### TASK ITEM
Make an exact copy of the entries below with the pictures removed.

(Stored records)

::::::::

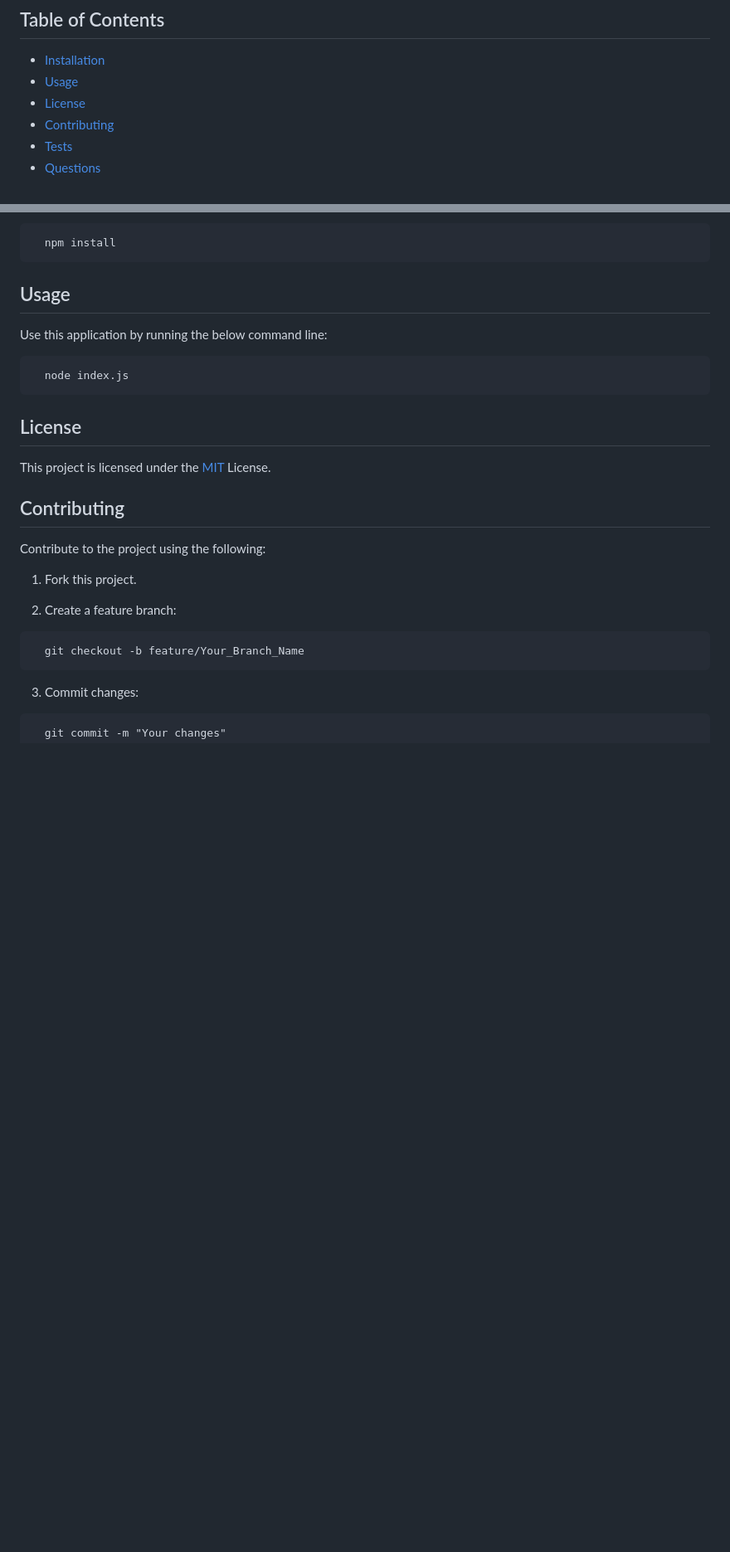
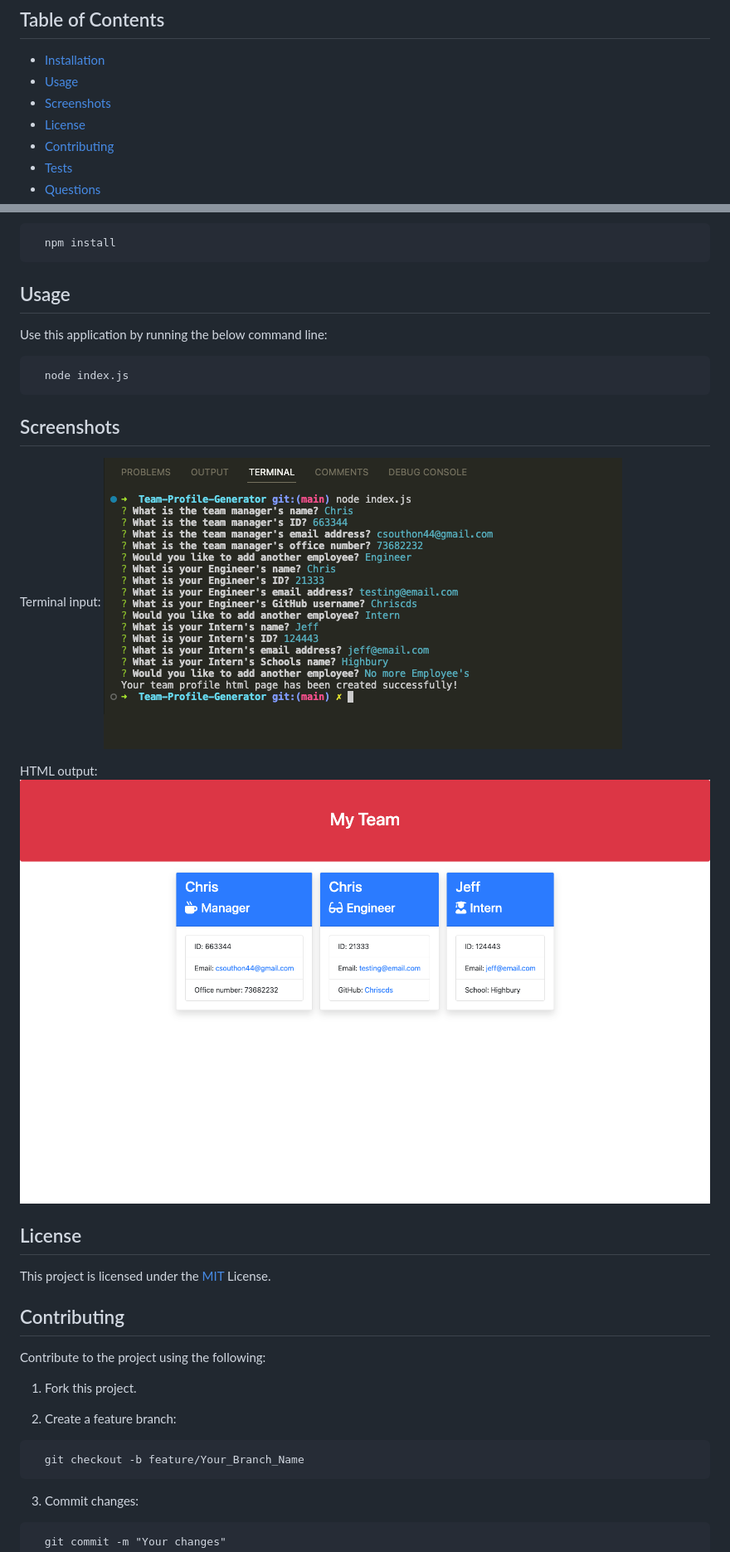
Before and after one commit to Chriscds/Team-Profile-Generator, a Markdown page: README.md, 2 parts joined by grey strips. Shown: that part at 83% size. Drawn GitHub-style; pictures changed too: assets/team-profile-input.png (added), assets/team-profile.png (added); blank space fills up the shorter version.

Commit message:
Updated README, including screenshots

```diff
--- a/README.md
+++ b/README.md
@@ -19,6 +19,7 @@ Node.js command-line application. This application will take in information abou
 ## Table of Contents
 - [Installation](#Installation)
 - [Usage](#Usage)
+- [Screenshots](#Screenshots)
 - [License](#License)
 - [Contributing](#Contributing)
 - [Tests](#Tests)
@@ -39,6 +40,14 @@ Use this application by running the below command line:
 <pre>
   <code>node index.js</code>
 </pre>
+
+## Screenshots
+
+Terminal input:
+![Input-screenshot](assets/team-profile-input.png)
+
+HTML output:
+![HTML-output-screenshot](assets/team-profile.png)
 
 ## License
 
```
Also changed, not shown: other parts of README.md (+1 -0 lines), assets/14-object-oriented-programming-challenge-demo.png (deleted), 1 other file.
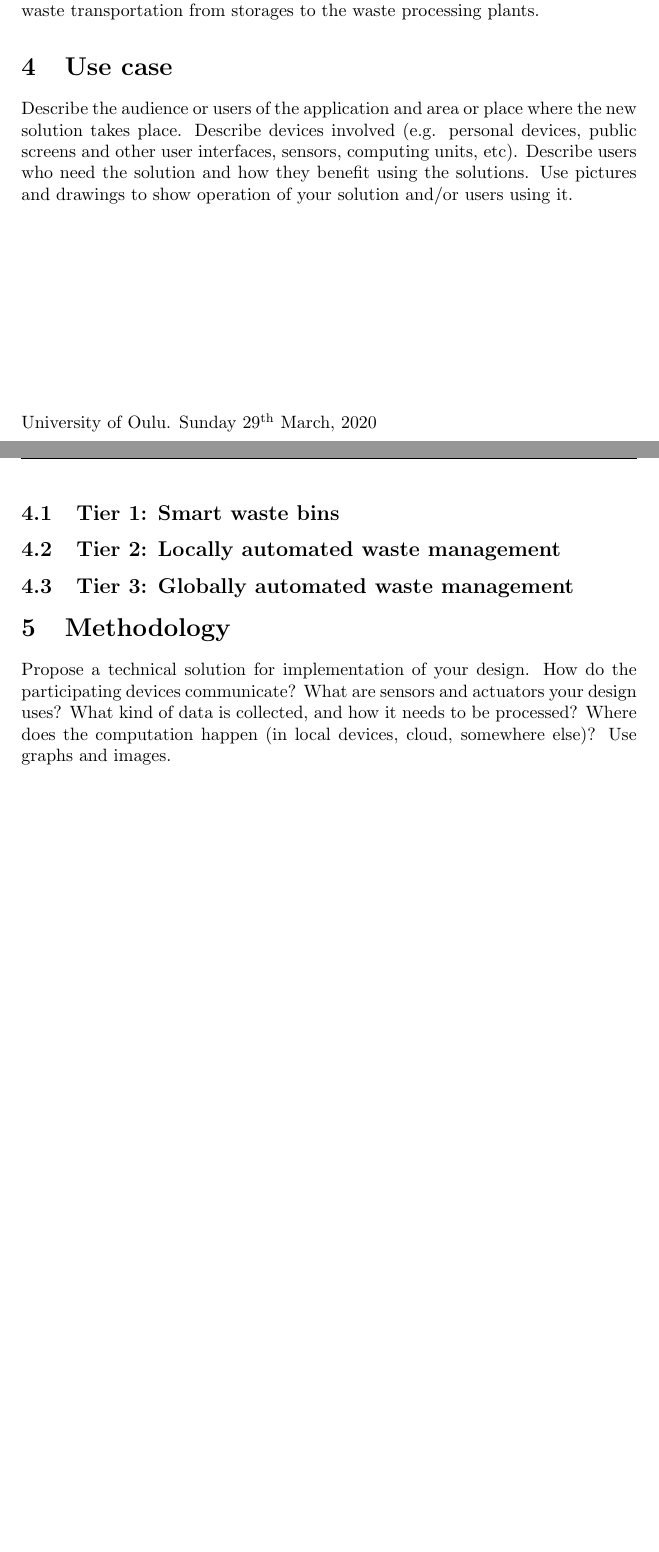
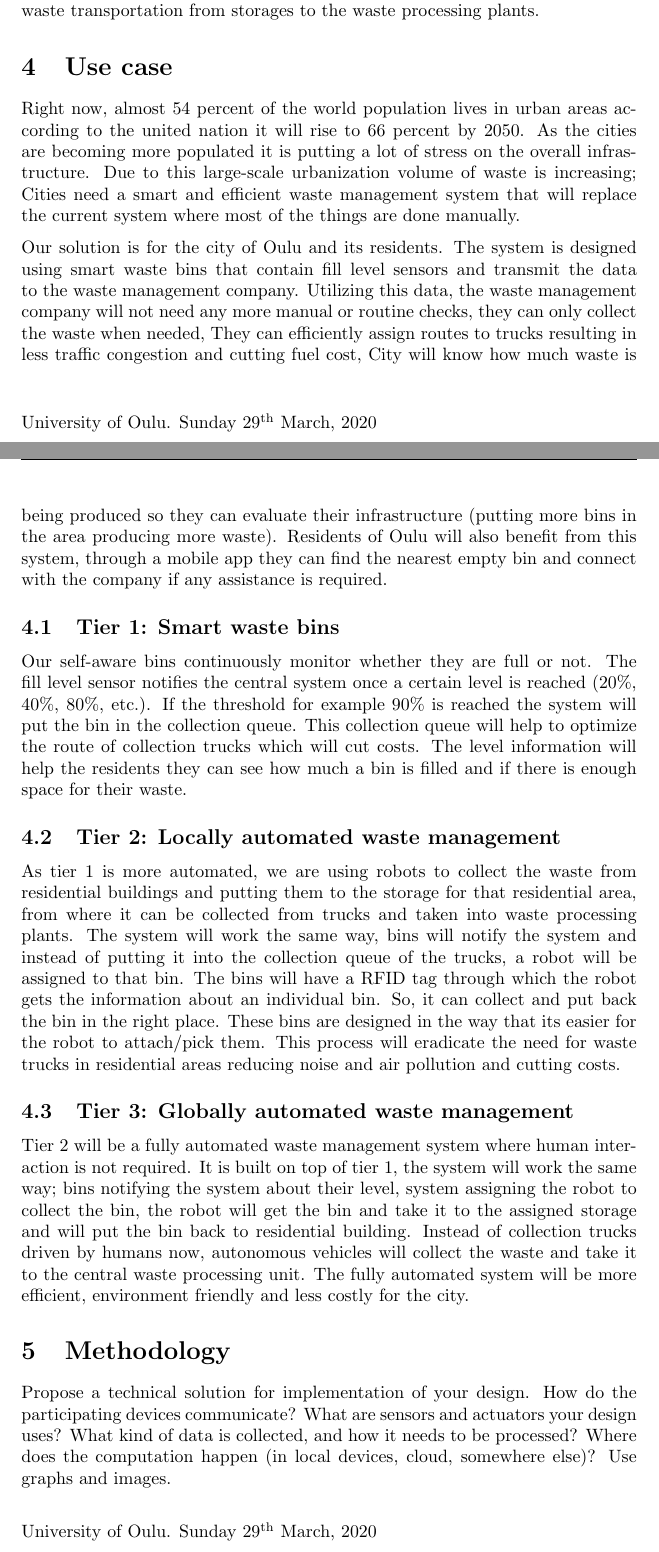
Before and after one commit to agcse/iot, a LaTeX document (ex1/design_for_urban_iot.tex): two parts of pages 3 and 4 of 4 before the commit and two parts of pages 3 and 4 of 5 after it, joined at a grey line, cut so that both start at the same text, the shorter picture padded with empty space. Compiled offline with pdfLaTeX.

Commit message:
use cases updated

```diff
--- a/ex1/design_for_urban_iot.tex
+++ b/ex1/design_for_urban_iot.tex
@@ -95,10 +95,14 @@ transportation from storages to the waste processing plants.
 
 \section{Use case}
 
-Describe the audience or users of the application and area or place where the new solution takes
-place. Describe devices involved (e.g. personal devices, public screens and other user interfaces,
-sensors, computing units, etc). Describe users who need the solution and how they benefit using the
-solutions. Use pictures and drawings to show operation of your solution and/or users using it.
+%Describe the audience or users of the application and area or place where the new solution takes
+%place. Describe devices involved (e.g. personal devices, public screens and other user interfaces,
+%sensors, computing units, etc). Describe users who need the solution and how they benefit using the
+%solutions. Use pictures and drawings to show operation of your solution and/or users using it.
+
+Right now, almost 54 percent of the world population lives in urban areas according to the united nation it will rise to 66 percent by 2050. As the cities are becoming more populated it is putting a lot of stress on the overall infrastructure. Due to this large-scale urbanization volume of waste is increasing; Cities need a smart and efficient waste management system that will replace the current system where most of the things are done manually.
+
+Our solution is for the city of Oulu and its residents. The system is designed using smart waste bins that contain fill level sensors and transmit the data to the waste management company. Utilizing this data, the waste management company will not need any more manual or routine checks, they can only collect the waste when needed,  They can efficiently assign routes to trucks resulting in less traffic congestion and cutting fuel cost, City will know how much waste is being produced so they can evaluate their infrastructure (putting more bins in the area producing more waste). Residents of Oulu will also benefit from this system, through a mobile app they can find the nearest empty bin and connect with the company if any assistance is required.
 
 \subsection{Tier 1: Smart waste bins}
 
@@ -109,9 +113,15 @@ solutions. Use pictures and drawings to show operation of your solution and/or u
 % may be present if there are waste bins of different types (e.g. biowaste, energy waste) or if
 % there are multiple waste bins (e.g. one is full, the other is not).
 
+Our self-aware bins continuously monitor whether they are full or not. The fill level sensor notifies the central system once a certain level is reached (20\%, 40\%, 80\%, etc.). If the threshold for example 90\% is reached the system will put the bin in the collection queue. This collection queue will help to optimize the route of collection trucks which will cut costs. The level information will help the residents they can see how much a bin is filled and if there is enough space for their waste.
+
 \subsection{Tier 2: Locally automated waste management}
 
+As tier 1 is more automated, we are using robots to collect the waste from residential buildings and putting them to the storage for that residential area, from where it can be collected from trucks and taken into waste processing plants. The system will work the same way, bins will notify the system and instead of putting it into the collection queue of the trucks, a robot will be assigned to that bin. The bins will have a RFID tag through which the robot gets the information about an individual bin. So, it can collect and put back the bin in the right place. These bins are designed in the way that its easier for the robot to attach/pick them. This process will eradicate the need for waste trucks in residential areas reducing noise and air pollution and cutting costs.
+
 \subsection{Tier 3: Globally automated waste management}
+
+Tier 2 will be a fully automated waste management system where human interaction is not required. It is built on top of tier 1, the system will work the same way; bins notifying the system about their level, system assigning the robot to collect the bin, the robot will get the bin and take it to the assigned storage and will put the bin back to residential building. Instead of collection trucks driven by humans now, autonomous vehicles will collect the waste and take it to the central waste processing unit. The fully automated system will be more efficient, environment friendly and less costly for the city.
 
 
 \section{Methodology}
```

::::::::

### SOLUTION
Before and after one commit to Chriscds/Team-Profile-Generator, a Markdown page: README.md, 2 parts joined by grey strips. Shown: that part at 83% size. Drawn GitHub-style; pictures changed too: assets/team-profile-input.png (added), assets/team-profile.png (added); blank space fills up the shorter version.

Commit message:
Updated README, including screenshots

```diff
--- a/README.md
+++ b/README.md
@@ -19,6 +19,7 @@ Node.js command-line application. This application will take in information abou
 ## Table of Contents
 - [Installation](#Installation)
 - [Usage](#Usage)
+- [Screenshots](#Screenshots)
 - [License](#License)
 - [Contributing](#Contributing)
 - [Tests](#Tests)
@@ -39,6 +40,14 @@ Use this application by running the below command line:
 <pre>
   <code>node index.js</code>
 </pre>
+
+## Screenshots
+
+Terminal input:
+![Input-screenshot](assets/team-profile-input.png)
+
+HTML output:
+![HTML-output-screenshot](assets/team-profile.png)
 
 ## License
 
```
Also changed, not shown: other parts of README.md (+1 -0 lines), assets/14-object-oriented-programming-challenge-demo.png (deleted), 1 other file.
Before and after one commit to agcse/iot, a LaTeX document (ex1/design_for_urban_iot.tex): two parts of pages 3 and 4 of 4 before the commit and two parts of pages 3 and 4 of 5 after it, joined at a grey line, cut so that both start at the same text, the shorter picture padded with empty space. Compiled offline with pdfLaTeX.

Commit message:
use cases updated

```diff
--- a/ex1/design_for_urban_iot.tex
+++ b/ex1/design_for_urban_iot.tex
@@ -95,10 +95,14 @@ transportation from storages to the waste processing plants.
 
 \section{Use case}
 
-Describe the audience or users of the application and area or place where the new solution takes
-place. Describe devices involved (e.g. personal devices, public screens and other user interfaces,
-sensors, computing units, etc). Describe users who need the solution and how they benefit using the
-solutions. Use pictures and drawings to show operation of your solution and/or users using it.
+%Describe the audience or users of the application and area or place where the new solution takes
+%place. Describe devices involved (e.g. personal devices, public screens and other user interfaces,
+%sensors, computing units, etc). Describe users who need the solution and how they benefit using the
+%solutions. Use pictures and drawings to show operation of your solution and/or users using it.
+
+Right now, almost 54 percent of the world population lives in urban areas according to the united nation it will rise to 66 percent by 2050. As the cities are becoming more populated it is putting a lot of stress on the overall infrastructure. Due to this large-scale urbanization volume of waste is increasing; Cities need a smart and efficient waste management system that will replace the current system where most of the things are done manually.
+
+Our solution is for the city of Oulu and its residents. The system is designed using smart waste bins that contain fill level sensors and transmit the data to the waste management company. Utilizing this data, the waste management company will not need any more manual or routine checks, they can only collect the waste when needed,  They can efficiently assign routes to trucks resulting in less traffic congestion and cutting fuel cost, City will know how much waste is being produced so they can evaluate their infrastructure (putting more bins in the area producing more waste). Residents of Oulu will also benefit from this system, through a mobile app they can find the nearest empty bin and connect with the company if any assistance is required.
 
 \subsection{Tier 1: Smart waste bins}
 
@@ -109,9 +113,15 @@ solutions. Use pictures and drawings to show operation of your solution and/or u
 % may be present if there are waste bins of different types (e.g. biowaste, energy waste) or if
 % there are multiple waste bins (e.g. one is full, the other is not).
 
+Our self-aware bins continuously monitor whether they are full or not. The fill level sensor notifies the central system once a certain level is reached (20\%, 40\%, 80\%, etc.). If the threshold for example 90\% is reached the system will put the bin in the collection queue. This collection queue will help to optimize the route of collection trucks which will cut costs. The level information will help the residents they can see how much a bin is filled and if there is enough space for their waste.
+
 \subsection{Tier 2: Locally automated waste management}
 
+As tier 1 is more automated, we are using robots to collect the waste from residential buildings and putting them to the storage for that residential area, from where it can be collected from trucks and taken into waste processing plants. The system will work the same way, bins will notify the system and instead of putting it into the collection queue of the trucks, a robot will be assigned to that bin. The bins will have a RFID tag through which the robot gets the information about an individual bin. So, it can collect and put back the bin in the right place. These bins are designed in the way that its easier for the robot to attach/pick them. This process will eradicate the need for waste trucks in residential areas reducing noise and air pollution and cutting costs.
+
 \subsection{Tier 3: Globally automated waste management}
+
+Tier 2 will be a fully automated waste management system where human interaction is not required. It is built on top of tier 1, the system will work the same way; bins notifying the system about their level, system assigning the robot to collect the bin, the robot will get the bin and take it to the assigned storage and will put the bin back to residential building. Instead of collection trucks driven by humans now, autonomous vehicles will collect the waste and take it to the central waste processing unit. The fully automated system will be more efficient, environment friendly and less costly for the city.
 
 
 \section{Methodology}
```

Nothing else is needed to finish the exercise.